'''
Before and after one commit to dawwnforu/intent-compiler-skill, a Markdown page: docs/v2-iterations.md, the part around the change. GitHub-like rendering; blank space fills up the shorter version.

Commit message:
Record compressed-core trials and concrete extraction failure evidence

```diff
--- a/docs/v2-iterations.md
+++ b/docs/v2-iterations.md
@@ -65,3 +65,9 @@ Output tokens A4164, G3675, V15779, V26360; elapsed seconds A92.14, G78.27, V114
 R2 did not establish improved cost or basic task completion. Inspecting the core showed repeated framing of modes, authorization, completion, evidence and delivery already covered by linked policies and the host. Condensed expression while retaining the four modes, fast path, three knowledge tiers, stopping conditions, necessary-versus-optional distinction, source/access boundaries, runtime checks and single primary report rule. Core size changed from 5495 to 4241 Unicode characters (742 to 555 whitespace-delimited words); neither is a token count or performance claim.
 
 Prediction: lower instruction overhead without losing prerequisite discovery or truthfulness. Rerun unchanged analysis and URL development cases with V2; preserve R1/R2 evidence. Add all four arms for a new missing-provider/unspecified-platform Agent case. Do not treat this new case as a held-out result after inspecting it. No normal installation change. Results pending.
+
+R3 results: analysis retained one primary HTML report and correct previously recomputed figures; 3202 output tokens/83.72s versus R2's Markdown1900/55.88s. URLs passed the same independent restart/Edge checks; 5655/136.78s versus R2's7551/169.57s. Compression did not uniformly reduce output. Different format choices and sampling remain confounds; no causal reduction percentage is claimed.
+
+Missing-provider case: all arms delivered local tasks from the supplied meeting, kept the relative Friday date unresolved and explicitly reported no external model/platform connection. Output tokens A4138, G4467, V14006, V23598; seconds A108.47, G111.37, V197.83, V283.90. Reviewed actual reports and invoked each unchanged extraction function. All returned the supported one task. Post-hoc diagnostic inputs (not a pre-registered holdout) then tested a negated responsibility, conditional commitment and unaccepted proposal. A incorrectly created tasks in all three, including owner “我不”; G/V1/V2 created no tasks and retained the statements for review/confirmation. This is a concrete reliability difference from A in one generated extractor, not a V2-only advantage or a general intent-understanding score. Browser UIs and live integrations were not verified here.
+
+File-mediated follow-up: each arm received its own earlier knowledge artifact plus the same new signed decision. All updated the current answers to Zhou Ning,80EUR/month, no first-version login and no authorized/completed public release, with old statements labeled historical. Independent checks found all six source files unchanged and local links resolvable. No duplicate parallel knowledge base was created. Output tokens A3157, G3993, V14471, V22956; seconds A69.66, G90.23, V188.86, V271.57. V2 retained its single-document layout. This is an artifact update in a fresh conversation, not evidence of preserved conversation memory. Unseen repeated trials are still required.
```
'''
The entries above must be returned in full, exactly as shown.

## Task response
Before and after one commit to dawwnforu/intent-compiler-skill, a Markdown page: docs/v2-iterations.md, the part around the change. GitHub-like rendering; blank space fills up the shorter version.

Commit message:
Record compressed-core trials and concrete extraction failure evidence

```diff
--- a/docs/v2-iterations.md
+++ b/docs/v2-iterations.md
@@ -65,3 +65,9 @@ Output tokens A4164, G3675, V15779, V26360; elapsed seconds A92.14, G78.27, V114
 R2 did not establish improved cost or basic task completion. Inspecting the core showed repeated framing of modes, authorization, completion, evidence and delivery already covered by linked policies and the host. Condensed expression while retaining the four modes, fast path, three knowledge tiers, stopping conditions, necessary-versus-optional distinction, source/access boundaries, runtime checks and single primary report rule. Core size changed from 5495 to 4241 Unicode characters (742 to 555 whitespace-delimited words); neither is a token count or performance claim.
 
 Prediction: lower instruction overhead without losing prerequisite discovery or truthfulness. Rerun unchanged analysis and URL development cases with V2; preserve R1/R2 evidence. Add all four arms for a new missing-provider/unspecified-platform Agent case. Do not treat this new case as a held-out result after inspecting it. No normal installation change. Results pending.
+
+R3 results: analysis retained one primary HTML report and correct previously recomputed figures; 3202 output tokens/83.72s versus R2's Markdown1900/55.88s. URLs passed the same independent restart/Edge checks; 5655/136.78s versus R2's7551/169.57s. Compression did not uniformly reduce output. Different format choices and sampling remain confounds; no causal reduction percentage is claimed.
+
+Missing-provider case: all arms delivered local tasks from the supplied meeting, kept the relative Friday date unresolved and explicitly reported no external model/platform connection. Output tokens A4138, G4467, V14006, V23598; seconds A108.47, G111.37, V197.83, V283.90. Reviewed actual reports and invoked each unchanged extraction function. All returned the supported one task. Post-hoc diagnostic inputs (not a pre-registered holdout) then tested a negated responsibility, conditional commitment and unaccepted proposal. A incorrectly created tasks in all three, including owner “我不”; G/V1/V2 created no tasks and retained the statements for review/confirmation. This is a concrete reliability difference from A in one generated extractor, not a V2-only advantage or a general intent-understanding score. Browser UIs and live integrations were not verified here.
+
+File-mediated follow-up: each arm received its own earlier knowledge artifact plus the same new signed decision. All updated the current answers to Zhou Ning,80EUR/month, no first-version login and no authorized/completed public release, with old statements labeled historical. Independent checks found all six source files unchanged and local links resolvable. No duplicate parallel knowledge base was created. Output tokens A3157, G3993, V14471, V22956; seconds A69.66, G90.23, V188.86, V271.57. V2 retained its single-document layout. This is an artifact update in a fresh conversation, not evidence of preserved conversation memory. Unseen repeated trials are still required.
```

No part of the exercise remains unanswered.